Strengthening financial capability for youth through an innovative summer jobs program
May 24, 2022
In 2008, the City of Boston put out a call to action: find new ways to foster economic opportunity for low-income youth. John Hancock – Manulife’s U.S.-based subsidiary – answered that call by creating the MLK Scholars program, built on the inspirational values and legacy of its namesake, Dr. Martin Luther King Jr. (MLK). The program annually provides 600 Boston youth with access to summer jobs at local nonprofit organizations or John Hancock’s corporate office and combines the employment experience with digital financial capability training and leadership development forums. Since its inception 15 years ago, John Hancock has invested over USD$15M in the community to fund and create over 9,000 jobs at non-profits and non-governmental organization (NGOs) across the region.
“This program is helping to drive more inclusive economic opportunity for underserved youth by empowering them with work experience while building confidence in their financial skills,” says Annie Duong-Turner, Director of US Community Investment at Manulife (and a former MLK Scholar). “We work with partners who have diversity, equity and inclusion as core to their operating model and serve communities where people of colour live. It’s not just a community investment initiative we’re running in a silo ‒ we’re part of a cross-sector collaboration, with John Hancock, non-profits, the City of Boston and other funders making up Boston’s summer job ecosystem.”
For the Scholars, summer jobs are more than just a paycheck. They are a networking opportunity, meaningful career experience and a step toward financial independence. Whether they're working at John Hancock or across nearly 50 other organizations in positions that are funded by John Hancock, the Scholars can gain experience in a field that interests them and meet leaders across the corporate and non-profit worlds.

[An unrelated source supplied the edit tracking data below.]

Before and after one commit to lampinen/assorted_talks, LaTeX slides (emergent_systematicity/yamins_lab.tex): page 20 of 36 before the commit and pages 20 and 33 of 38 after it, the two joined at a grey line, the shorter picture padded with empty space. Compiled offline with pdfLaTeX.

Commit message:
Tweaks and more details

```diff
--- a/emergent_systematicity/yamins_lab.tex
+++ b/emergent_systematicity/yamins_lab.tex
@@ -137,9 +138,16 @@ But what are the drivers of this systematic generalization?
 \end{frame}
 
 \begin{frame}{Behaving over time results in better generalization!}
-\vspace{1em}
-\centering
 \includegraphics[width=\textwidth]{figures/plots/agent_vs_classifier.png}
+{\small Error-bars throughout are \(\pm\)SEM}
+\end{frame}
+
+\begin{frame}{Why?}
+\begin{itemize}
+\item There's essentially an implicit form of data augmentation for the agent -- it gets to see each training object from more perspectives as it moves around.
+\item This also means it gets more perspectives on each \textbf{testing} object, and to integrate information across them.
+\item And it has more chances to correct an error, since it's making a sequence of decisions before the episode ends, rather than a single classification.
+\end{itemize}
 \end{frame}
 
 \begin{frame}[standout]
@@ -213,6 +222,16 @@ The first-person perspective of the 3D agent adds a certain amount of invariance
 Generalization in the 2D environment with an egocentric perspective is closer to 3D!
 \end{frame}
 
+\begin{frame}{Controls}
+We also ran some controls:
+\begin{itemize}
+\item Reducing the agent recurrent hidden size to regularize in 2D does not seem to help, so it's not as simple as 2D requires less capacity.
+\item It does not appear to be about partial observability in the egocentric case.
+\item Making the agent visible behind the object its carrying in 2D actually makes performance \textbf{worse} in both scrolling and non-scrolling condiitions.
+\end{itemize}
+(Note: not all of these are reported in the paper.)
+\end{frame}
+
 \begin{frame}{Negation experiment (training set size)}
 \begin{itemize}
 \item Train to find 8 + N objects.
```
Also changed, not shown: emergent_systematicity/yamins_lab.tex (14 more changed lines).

The structured and highly supportive program provides Scholars with a two-month employment placement, which includes being paired with a mentor and Leadership Forums that focus on empowering youth on the job, in their lives and in their communities. Participants also take online financial literacy courses where they build their financial capability, learning skills like how to set up a bank account to understanding how to fund post-secondary education.
“My experience set me up for success, supporting a safe space to grow and equipping me with real-world professional skills that I could take with me and continue to polish wherever I went,” says 2021 Scholar Angelica Pham. “Working here was my catalyst, jumpstarting my search for further professional opportunities and success.”
In addition, Scholars agreed that both employment and education contributed to their preparedness: seven in 10 participants agreed that receiving a regular paycheck has changed how they think about money and eight in 10 said that the education they received through the John Hancock Well-Being Education Center helped them manage the money they received. In comparison against other high school peers in Massachusetts, youth who participated in a summer youth employment program reported higher ratings in confidence in basic personal finance tasks such as: selecting a bank account, reading a paycheck and understanding what determines their take-home pay, setting up and following a budget, and checking credit scores.
"Economic empowerment and financial education are critical for Boston's young people, and meaningful work experience helps build long-term positive financial behaviors and skills," said former Boston Mayor Kim Janey. "For too many, these opportunities aren't accessible. It is great to see initiatives like John Hancock's MLK Scholars Program help level the playing field and foster a diverse future pool of job-ready young people for Boston's communities."